" language ; any thing in any former law to the contrary uotwitUf

* 2 Chit. Hep. 1 j5. >• Pr. Rc^j. 37.



attorney's bill. 329

** s<an(Vn»ij/' On tins statute it has been liolden, that an attorney
may deliver a bill of costs, containing such abbreviations of English
uords, as are usual and intellii,Mble'. And, by § 6. " the said act of
" the second year of his j)rescnt majesty, for the better regulation of
" attornies and solicitors, or any clause matter or thing therein con-
" tained, shall not extend to any bill of fees, charges and disbursc-
" ments, due from any attorney or solicitor, to any other attorney or
*' solicitor, or clerk in court ; but every such attorney, solicitor, or
" clerk in court, may use such remedies, for the recovery of his fees,
" charges and disbursements, against such other attorney or solicitor,
^* as he might have done before the making of the said act."

If the whole bill be for conreyancing^, it cannot be taxed.

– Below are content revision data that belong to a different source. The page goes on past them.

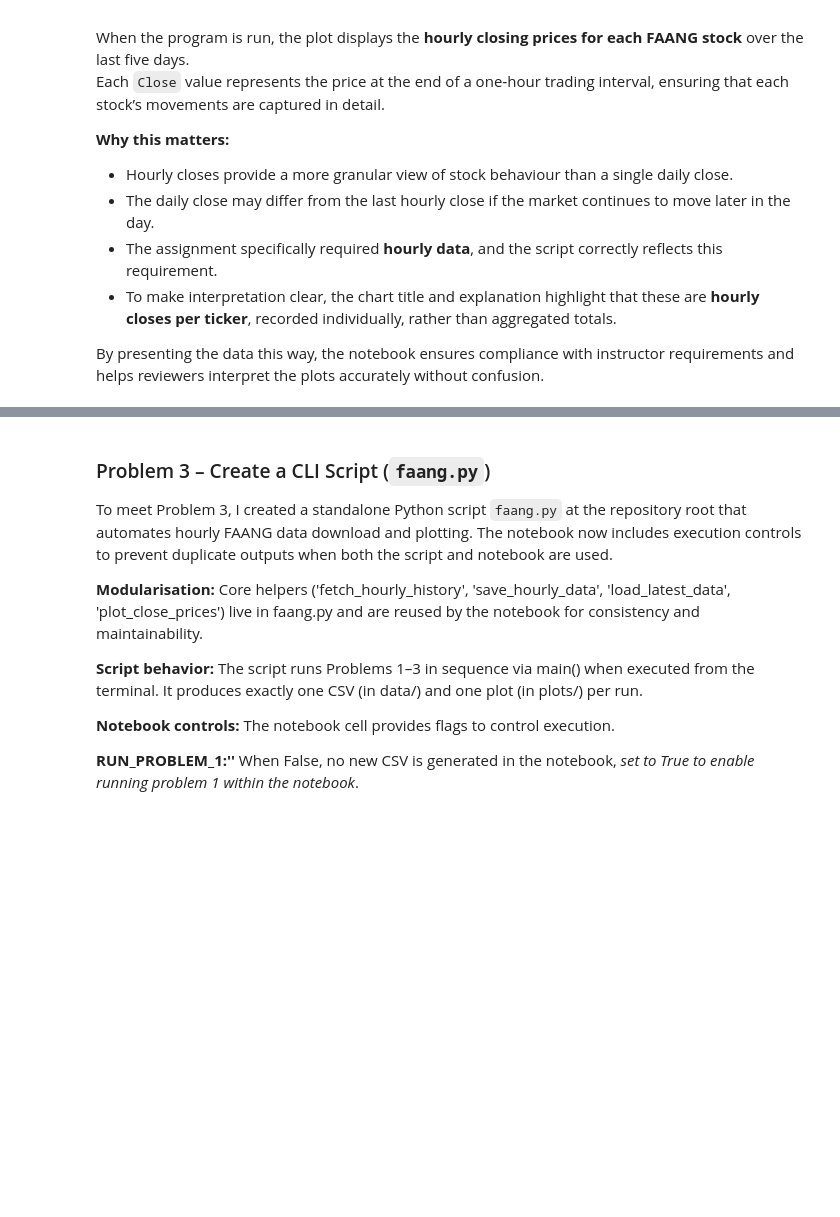
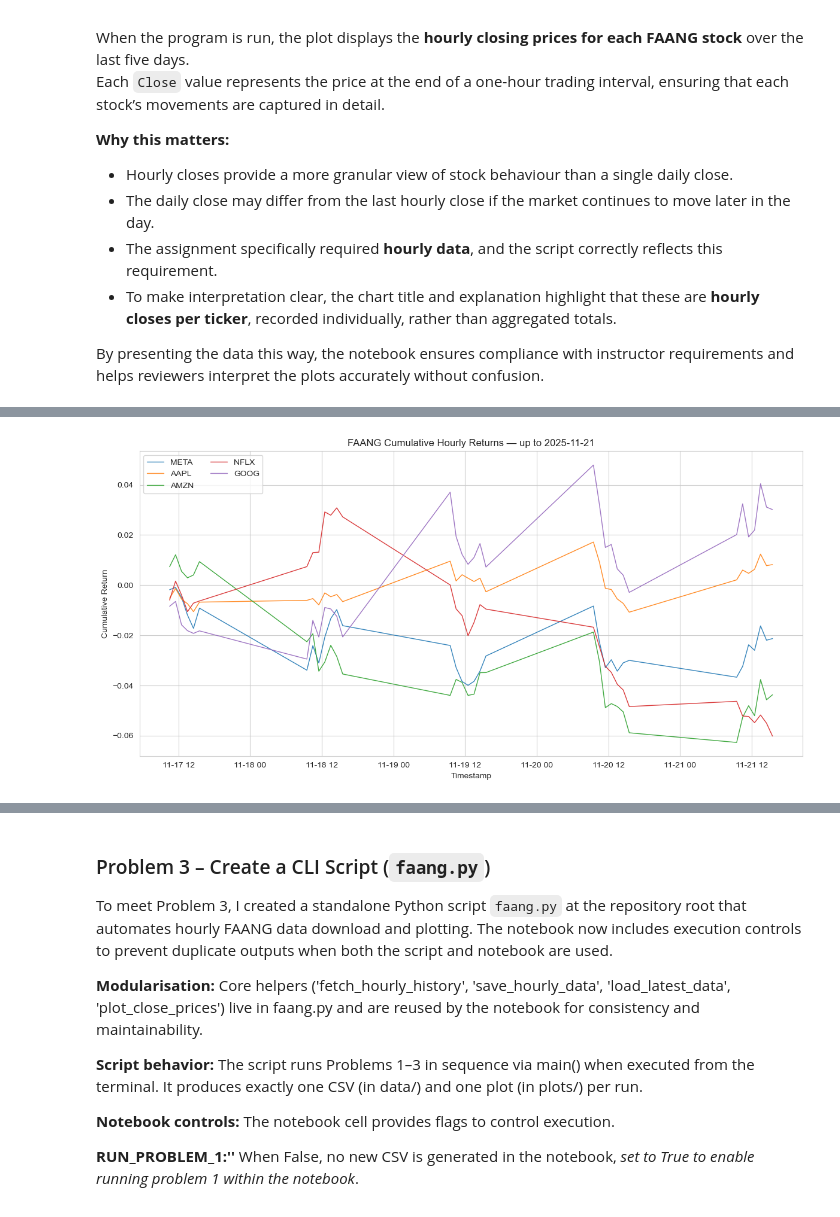
Before and after one commit to ECronin1973/computer_infrastructure, a Jupyter notebook: problems.ipynb, the cells around one changed output, grey strips where cells are left out. Saved outputs shown, nothing was run; the diff lists cells and outputs as text; code cells hidden in the pictures; blank space fills up the shorter version.

```diff
--- a/problems.ipynb
+++ b/problems.ipynb
@@ -730,0 +753,62 @@ for sym, df in data.items():
+# %%
+# Step 8b — Cumulative returns per ticker (uses Step 1 `data`)
+
+# Validate Step 1 `data`
+if 'data' not in globals() or not isinstance(data, dict) or not data:
+    raise RuntimeError("`data` (Step 1 downloads) not found or is empty. Ensure Step 1 populated `data` as dict[symbol -> DataFrame].")
+
+# 1) Build aligned prices from Step 1 frames
+aligned = []
+for sym, df in data.items():
+    tmp = df.copy()
+    if 'Date' in tmp.columns and 'Close' in tmp.columns:
+        tmp = tmp[['Date', 'Close']].copy()
+        tmp['Date'] = pd.to_datetime(tmp['Date'], errors='coerce')
+        tmp = tmp.set_index('Date').sort_index()
+    elif 'Close' in tmp.columns:
+        tmp.index = pd.to_datetime(tmp.index, errors='coerce')
+        tmp = tmp.sort_index()
+        tmp = tmp[['Close']].copy()
+    else:
+        print(f"Skipping {sym}: no 'Close' column found in Step 1 data.")
+        continue
+    tmp = tmp.rename(columns={'Close': sym})
+    aligned.append(tmp)
+
+if not aligned:
+    raise RuntimeError("No valid price series found in `data` (Step 1).")
+
+prices = pd.concat(aligned, axis=1, join='inner')  # inner ensures synchronous timestamps
+if prices.empty:
+    print("No overlapping timestamps across tickers with inner join; consider outer join with documented NaN handling.")
+else:
+    # Diagnostics
+    print(f"Using Step 1 downloads. Aligned price matrix shape: {prices.shape}")
+    print(f"Time range: {prices.index.min()} to {prices.index.max()}")
+
+    # 2) Ensure numeric and compute synchronous returns
+    prices = prices.apply(pd.to_numeric, errors='coerce').dropna(axis=1, how='all')
+    returns = prices.pct_change().dropna(axis=0, how='any')  # synchronous returns only
+    if returns.empty:
+        print("No valid synchronous returns after pct_change and dropping NaNs.")
+    else:
+        # 3) Compute cumulative returns
+        cum_returns = (1 + returns).cumprod() - 1
+
+        # 4) Plot cumulative returns (display only)
+        fig, ax = plt.subplots(figsize=(12, 6))
+        for col in cum_returns.columns:
+            ax.plot(cum_returns.index, cum_returns[col], label=col, linewidth=1, alpha=0.9)
+        ax.set_title(f"FAANG Cumulative Hourly Returns — up to {prices.index.max().date()}")
+        ax.set_xlabel("Timestamp")
+        ax.set_ylabel("Cumulative Return")
+        ax.legend(loc="best", ncol=2)
+        ax.grid(True)
+
+        # Optional: enable log scale for y-axis
+        # ax.set_yscale('log')
+
+        plt.tight_layout()
+        plt.show()
+        plt.close(fig)
+# %% [output]
@@ -731 +817,2 @@ for sym, df in data.items():
+[figure, added]
 # %% [markdown]
```
Also changed, not shown: parts of 16 cells of this notebook.
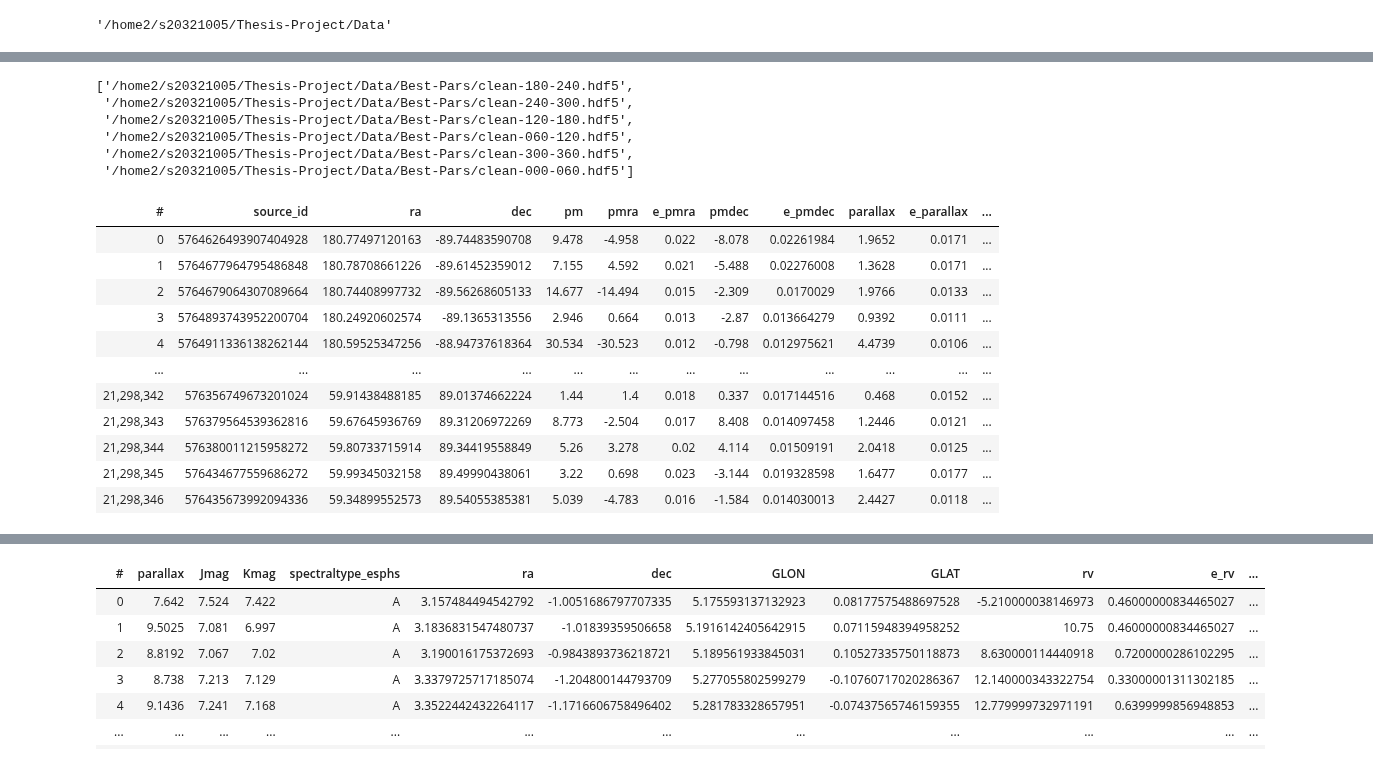
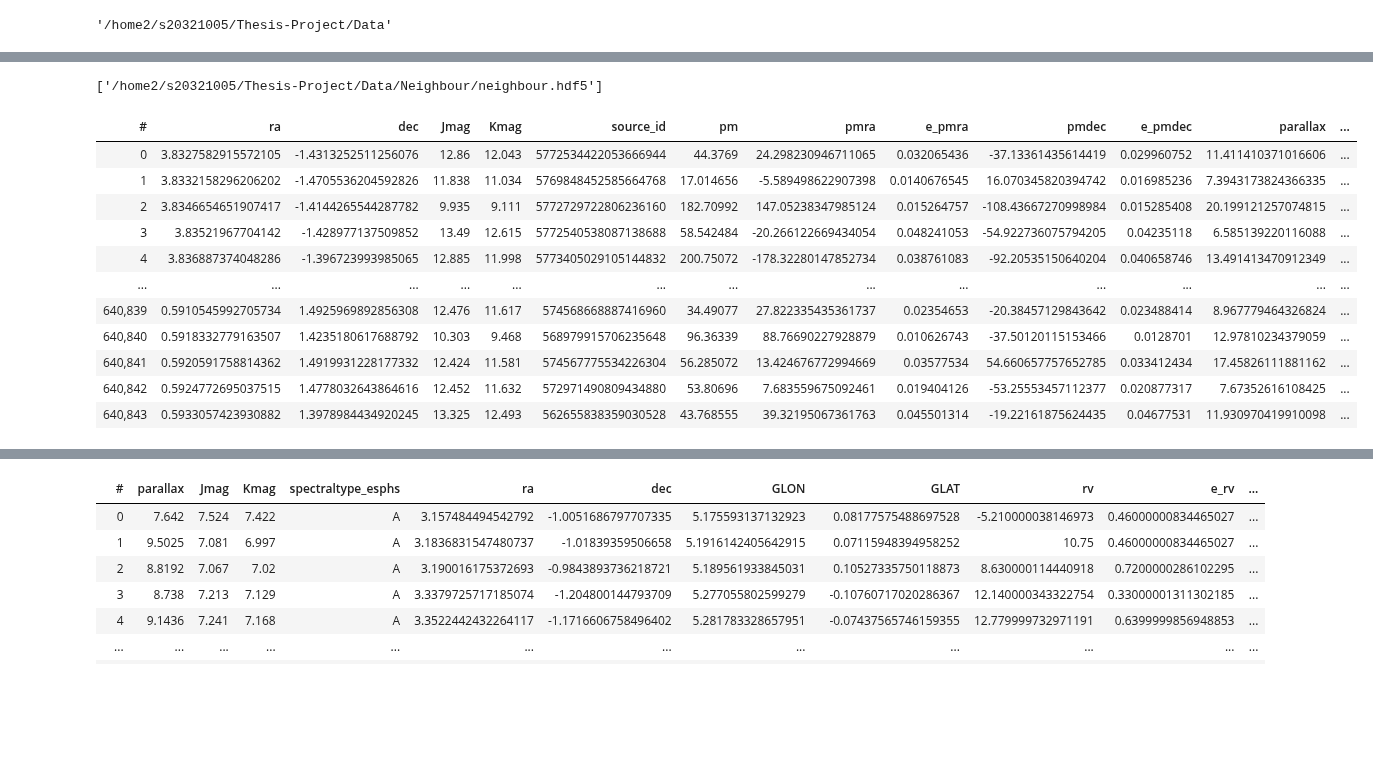
Before and after one commit to Alisyaifudin/Thesis-Project, a Jupyter notebook: 3. Vertical Velocity Distribution/3.4. Cutting.ipynb, the cells around one changed output, grey strips where cells are left out. Cells and saved outputs as stored; diff of their text form; code cells hidden in the pictures; blank space fills up the shorter version.

```diff
--- a/3. Vertical Velocity Distribution/3.4. Cutting.ipynb
+++ b/3. Vertical Velocity Distribution/3.4. Cutting.ipynb
@@ -32,29 +32,24 @@ Creating Spectral-Class-Velocity dir in Data dir
 # %%
 # path to best-pars, created at 3.3. Best-pars.ipynb
-gaia_dir = join(root_data_dir, "Best-Pars")
+gaia_dir = join(root_data_dir, "Neighbour")
 files = glob(join(gaia_dir, "*.hdf5"))
 # file = join(data_dir, "mamajek-spectral-class.hdf5")
 files
 # %% [output]
-['/home2/s20321005/Thesis-Project/Data/Best-Pars/clean-180-240.hdf5',
- '/home2/s20321005/Thesis-Project/Data/Best-Pars/clean-240-300.hdf5',
- '/home2/s20321005/Thesis-Project/Data/Best-Pars/clean-120-180.hdf5',
- '/home2/s20321005/Thesis-Project/Data/Best-Pars/clean-060-120.hdf5',
- '/home2/s20321005/Thesis-Project/Data/Best-Pars/clean-300-360.hdf5',
- '/home2/s20321005/Thesis-Project/Data/Best-Pars/clean-000-060.hdf5']
+['/home2/s20321005/Thesis-Project/Data/Neighbour/neighbour.hdf5']
 # %%
-raw = vaex.open_many(files)
-raw
+df = vaex.open_many(files)
+df
 # %% [output]
-| # | source_id | ra | dec | pm | pmra | e_pmra | pmdec | e_pmdec | parallax | e_parallax | ... |
-| 0 | 5764626493907404928 | 180.77497120163 | -89.74483590708 | 9.478 | -4.958 | 0.022 | -8.078 | 0.02261984 | 1.9652 | 0.0171 | ... |
-| 1 | 5764677964795486848 | 180.78708661226 | -89.61452359012 | 7.155 | 4.592 | 0.021 | -5.488 | 0.02276008 | 1.3628 | 0.0171 | ... |
-| 2 | 5764679064307089664 | 180.74408997732 | -89.56268605133 | 14.677 | -14.494 | 0.015 | -2.309 | 0.0170029 | 1.9766 | 0.0133 | ... |
-| 3 | 5764893743952200704 | 180.24920602574 | -89.1365313556 | 2.946 | 0.664 | 0.013 | -2.87 | 0.013664279 | 0.9392 | 0.0111 | ... |
-| 4 | 5764911336138262144 | 180.59525347256 | -88.94737618364 | 30.534 | -30.523 | 0.012 | -0.798 | 0.012975621 | 4.4739 | 0.0106 | ... |
-| ... | ... | ... | ... | ... | ... | ... | ... | ... | ... | ... | ... |
-| 21,298,342 | 576356749673201024 | 59.91438488185 | 89.01374662224 | 1.44 | 1.4 | 0.018 | 0.337 | 0.017144516 | 0.468 | 0.0152 | ... |
-| 21,298,343 | 576379564539362816 | 59.67645936769 | 89.31206972269 | 8.773 | -2.504 | 0.017 | 8.408 | 0.014097458 | 1.2446 | 0.0121 | ... |
-| 21,298,344 | 576380011215958272 | 59.80733715914 | 89.34419558849 | 5.26 | 3.278 | 0.02 | 4.114 | 0.01509191 | 2.0418 | 0.0125 | ... |
-| 21,298,345 | 576434677559686272 | 59.99345032158 | 89.49990438061 | 3.22 | 0.698 | 0.023 | -3.144 | 0.019328598 | 1.6477 | 0.0177 | ... |
-| 21,298,346 | 576435673992094336 | 59.34899552573 | 89.54055385381 | 5.039 | -4.783 | 0.016 | -1.584 | 0.014030013 | 2.4427 | 0.0118 | ... |
+| # | ra | dec | Jmag | Kmag | source_id | pm | pmra | e_pmra | pmdec | e_pmdec | parallax | ... |
+| 0 | 3.8327582915572105 | -1.4313252511256076 | 12.86 | 12.043 | 5772534422053666944 | 44.3769 | 24.298230946711065 | 0.032065436 | -37.13361435614419 | 0.029960752 | 11.411410371016606 | ... |
+| 1 | 3.8332158296206202 | -1.4705536204592826 | 11.838 | 11.034 | 5769848452585664768 | 17.014656 | -5.589498622907398 | 0.0140676545 | 16.070345820394742 | 0.016985236 | 7.3943173824366335 | ... |
+| 2 | 3.8346654651907417 | -1.4144265544287782 | 9.935 | 9.111 | 5772729722806236160 | 182.70992 | 147.05238347985124 | 0.015264757 | -108.43667270998984 | 0.015285408 | 20.199121257074815 | ... |
+| 3 | 3.83521967704142 | -1.428977137509852 | 13.49 | 12.615 | 5772540538087138688 | 58.542484 | -20.266122669434054 | 0.048241053 | -54.922736075794205 | 0.04235118 | 6.585139220116088 | ... |
+| 4 | 3.836887374048286 | -1.396723993985065 | 12.885 | 11.998 | 5773405029105144832 | 200.75072 | -178.32280147852734 | 0.038761083 | -92.20535150640204 | 0.040658746 | 13.491413470912349 | ... |
+| ... | ... | ... | ... | ... | ... | ... | ... | ... | ... | ... | ... | ... |
+| 640,839 | 0.5910545992705734 | 1.4925969892856308 | 12.476 | 11.617 | 574568668887416960 | 34.49077 | 27.822335435361737 | 0.02354653 | -20.38457129843642 | 0.023488414 | 8.967779464326824 | ... |
+| 640,840 | 0.5918332779163507 | 1.4235180617688792 | 10.303 | 9.468 | 568979915706235648 | 96.36339 | 88.76690227928879 | 0.010626743 | -37.50120115153466 | 0.0128701 | 12.97810234379059 | ... |
+| 640,841 | 0.5920591758814362 | 1.4919931228177332 | 12.424 | 11.581 | 574567775534226304 | 56.285072 | 13.424676772994669 | 0.03577534 | 54.660657757652785 | 0.033412434 | 17.45826111881162 | ... |
+| 640,842 | 0.5924772695037515 | 1.4778032643864616 | 12.452 | 11.632 | 572971490809434880 | 53.80696 | 7.683559675092461 | 0.019404126 | -53.25553457112377 | 0.020877317 | 7.67352616108425 | ... |
+| 640,843 | 0.5933057423930882 | 1.3978984434920245 | 13.325 | 12.493 | 562655838359030528 | 43.768555 | 39.32195067361763 | 0.045501314 | -19.22161875624435 | 0.04677531 | 11.930970419910098 | ... |
```
Also changed, not shown: parts of 19 cells of this notebook, 29 other files.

But
if any part of an attorney's bill, which has been delivered, be for
business done in court, the bill must be delivered a month before the
action is brought, otherwise the j)laintiflr cannot recover". And a
tcarrant of attorney^, or dedimus poiestatem* , charged in an at-
torney's bill, is a sufficient item to enable the court to refer the bill for
taxation ; though, with this exception, it be entirely for conveyancing.
So, where one of the charges was for drawing and engrossing an
aflidavit of debt, in order to hold a party to bail, which appeared to
have been sworn, the court of King's Rcnch held this to be a charge
for business done in court, which made the bill taxable^ But a
charge for preparing an affidavit of the petitioning creditor's debt and
bond to the Chancellor, in order to obtain a commission of bankruj)tcy,
was holden not to be a taxable item within the statute, as being a
charge at law or in equity, the affidavit not having been sworn, nor a
commission issued^. It has been made a question, whether an at-
torney may recover for charges or disbursements not taxable, when
part of his demand is for business done in court ; and the distinction
that has been taken is, that he may, where he has delivered no bill at
all*"; but that where he has delivered a bill irregularly, he cannot'.
And accordingly, in a late case"", an attorney not having delivered any
bill to his client before action brought, but having afterwards dc-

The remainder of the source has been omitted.